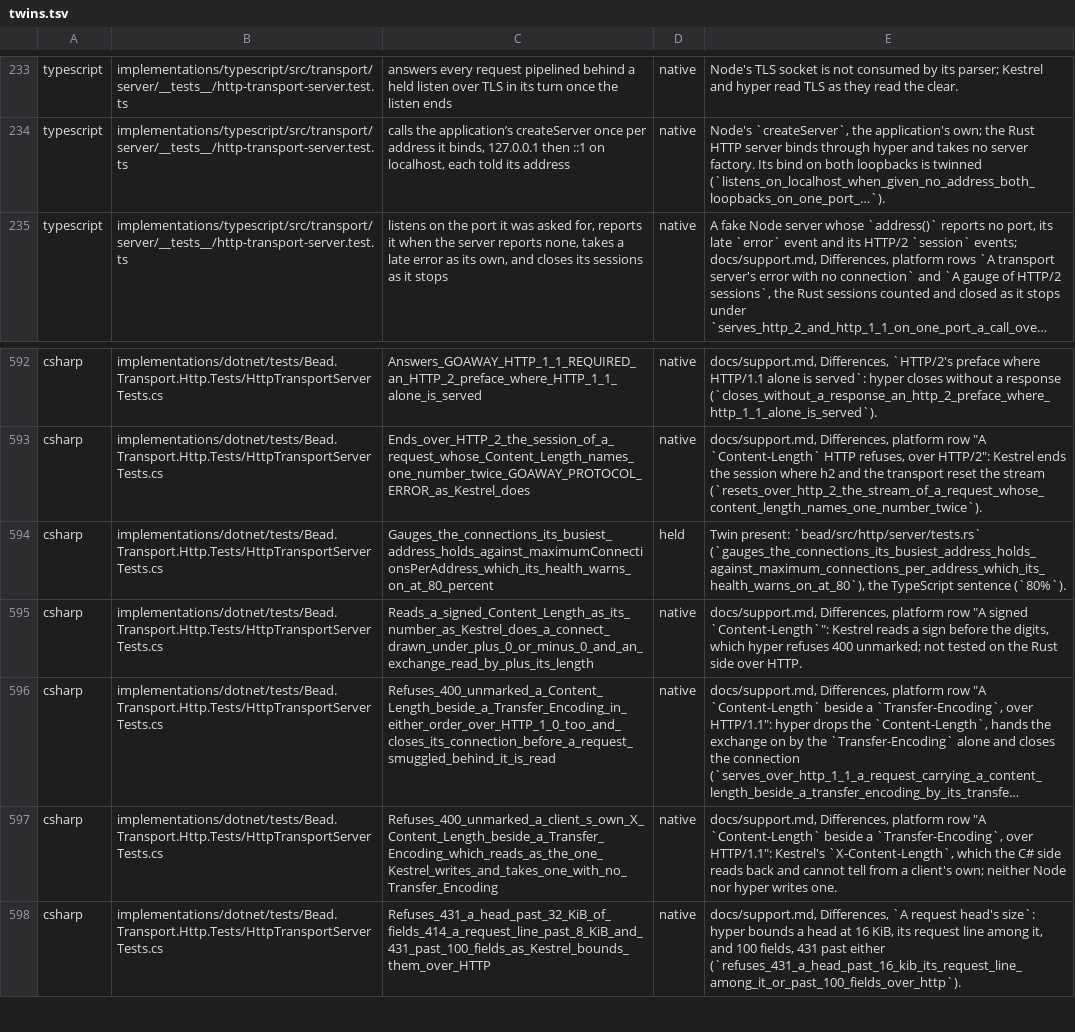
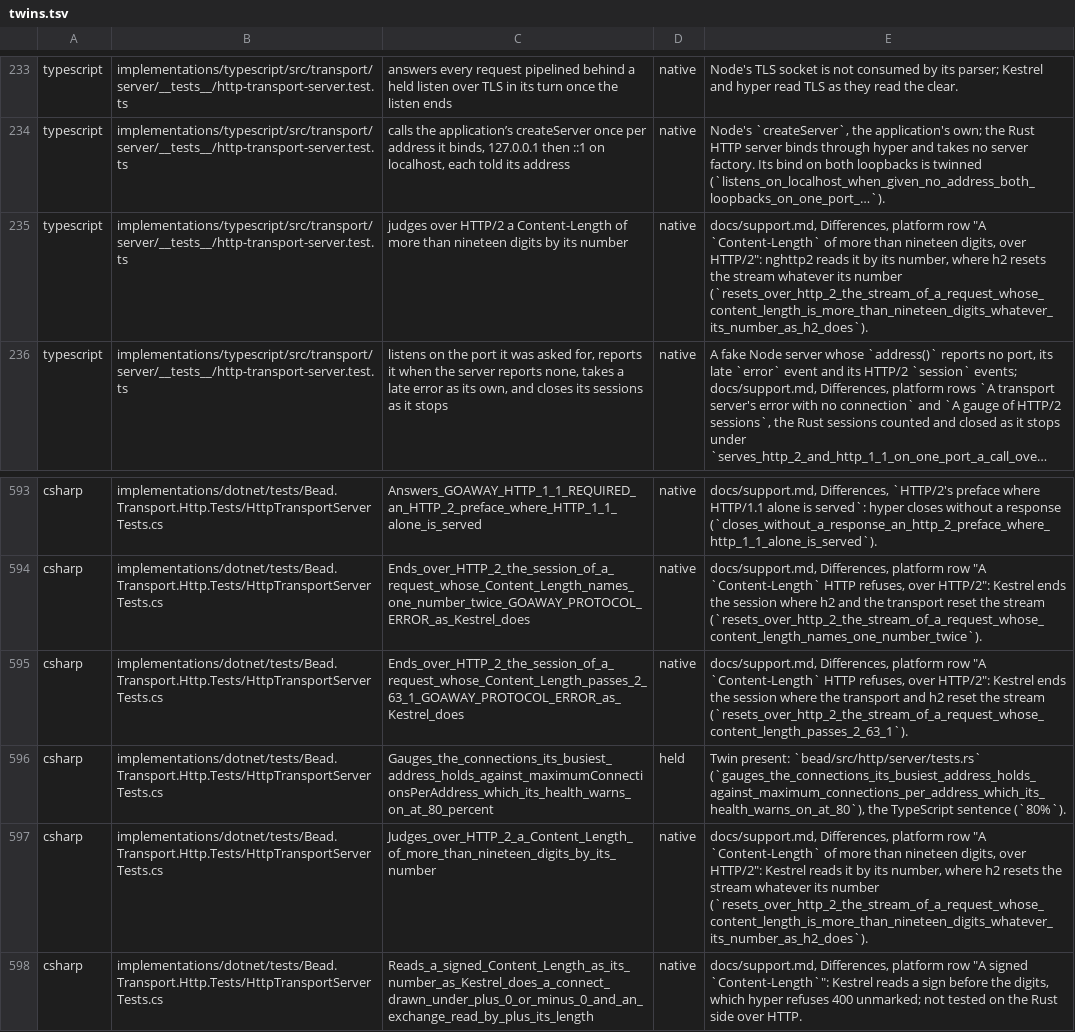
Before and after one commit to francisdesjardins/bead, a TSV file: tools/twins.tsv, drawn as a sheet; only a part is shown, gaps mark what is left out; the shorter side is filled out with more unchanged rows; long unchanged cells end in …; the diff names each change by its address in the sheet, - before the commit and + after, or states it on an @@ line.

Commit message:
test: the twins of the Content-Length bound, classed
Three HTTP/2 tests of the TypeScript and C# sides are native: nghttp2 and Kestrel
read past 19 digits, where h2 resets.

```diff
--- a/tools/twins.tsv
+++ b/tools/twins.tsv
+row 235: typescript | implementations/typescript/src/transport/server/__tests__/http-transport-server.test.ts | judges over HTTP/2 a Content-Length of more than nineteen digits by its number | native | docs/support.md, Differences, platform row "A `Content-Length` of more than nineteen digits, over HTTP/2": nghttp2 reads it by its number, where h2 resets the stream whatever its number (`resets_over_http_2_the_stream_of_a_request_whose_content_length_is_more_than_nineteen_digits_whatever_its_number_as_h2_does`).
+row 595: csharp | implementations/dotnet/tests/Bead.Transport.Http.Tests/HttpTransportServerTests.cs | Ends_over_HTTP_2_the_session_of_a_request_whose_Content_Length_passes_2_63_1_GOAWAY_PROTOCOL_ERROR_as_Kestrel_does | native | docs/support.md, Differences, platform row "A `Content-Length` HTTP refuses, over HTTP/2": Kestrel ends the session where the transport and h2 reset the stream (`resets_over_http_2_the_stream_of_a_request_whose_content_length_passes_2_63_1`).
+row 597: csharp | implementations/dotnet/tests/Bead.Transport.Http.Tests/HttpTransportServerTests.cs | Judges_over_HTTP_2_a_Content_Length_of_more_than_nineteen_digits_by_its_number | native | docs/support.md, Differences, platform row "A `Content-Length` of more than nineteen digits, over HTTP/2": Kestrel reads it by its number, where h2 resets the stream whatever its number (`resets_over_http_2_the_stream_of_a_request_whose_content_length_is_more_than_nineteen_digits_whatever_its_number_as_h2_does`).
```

★ ★ ★ ★ ★

Return all of the records above exactly as written. Omit each picture.

**Output below**.
Before and after one commit to francisdesjardins/bead, a TSV file: tools/twins.tsv, drawn as a sheet; only a part is shown, gaps mark what is left out; the shorter side is filled out with more unchanged rows; long unchanged cells end in …; the diff names each change by its address in the sheet, - before the commit and + after, or states it on an @@ line.

Commit message:
test: the twins of the Content-Length bound, classed
Three HTTP/2 tests of the TypeScript and C# sides are native: nghttp2 and Kestrel
read past 19 digits, where h2 resets.

```diff
--- a/tools/twins.tsv
+++ b/tools/twins.tsv
+row 235: typescript | implementations/typescript/src/transport/server/__tests__/http-transport-server.test.ts | judges over HTTP/2 a Content-Length of more than nineteen digits by its number | native | docs/support.md, Differences, platform row "A `Content-Length` of more than nineteen digits, over HTTP/2": nghttp2 reads it by its number, where h2 resets the stream whatever its number (`resets_over_http_2_the_stream_of_a_request_whose_content_length_is_more_than_nineteen_digits_whatever_its_number_as_h2_does`).
+row 595: csharp | implementations/dotnet/tests/Bead.Transport.Http.Tests/HttpTransportServerTests.cs | Ends_over_HTTP_2_the_session_of_a_request_whose_Content_Length_passes_2_63_1_GOAWAY_PROTOCOL_ERROR_as_Kestrel_does | native | docs/support.md, Differences, platform row "A `Content-Length` HTTP refuses, over HTTP/2": Kestrel ends the session where the transport and h2 reset the stream (`resets_over_http_2_the_stream_of_a_request_whose_content_length_passes_2_63_1`).
+row 597: csharp | implementations/dotnet/tests/Bead.Transport.Http.Tests/HttpTransportServerTests.cs | Judges_over_HTTP_2_a_Content_Length_of_more_than_nineteen_digits_by_its_number | native | docs/support.md, Differences, platform row "A `Content-Length` of more than nineteen digits, over HTTP/2": Kestrel reads it by its number, where h2 resets the stream whatever its number (`resets_over_http_2_the_stream_of_a_request_whose_content_length_is_more_than_nineteen_digits_whatever_its_number_as_h2_does`).
```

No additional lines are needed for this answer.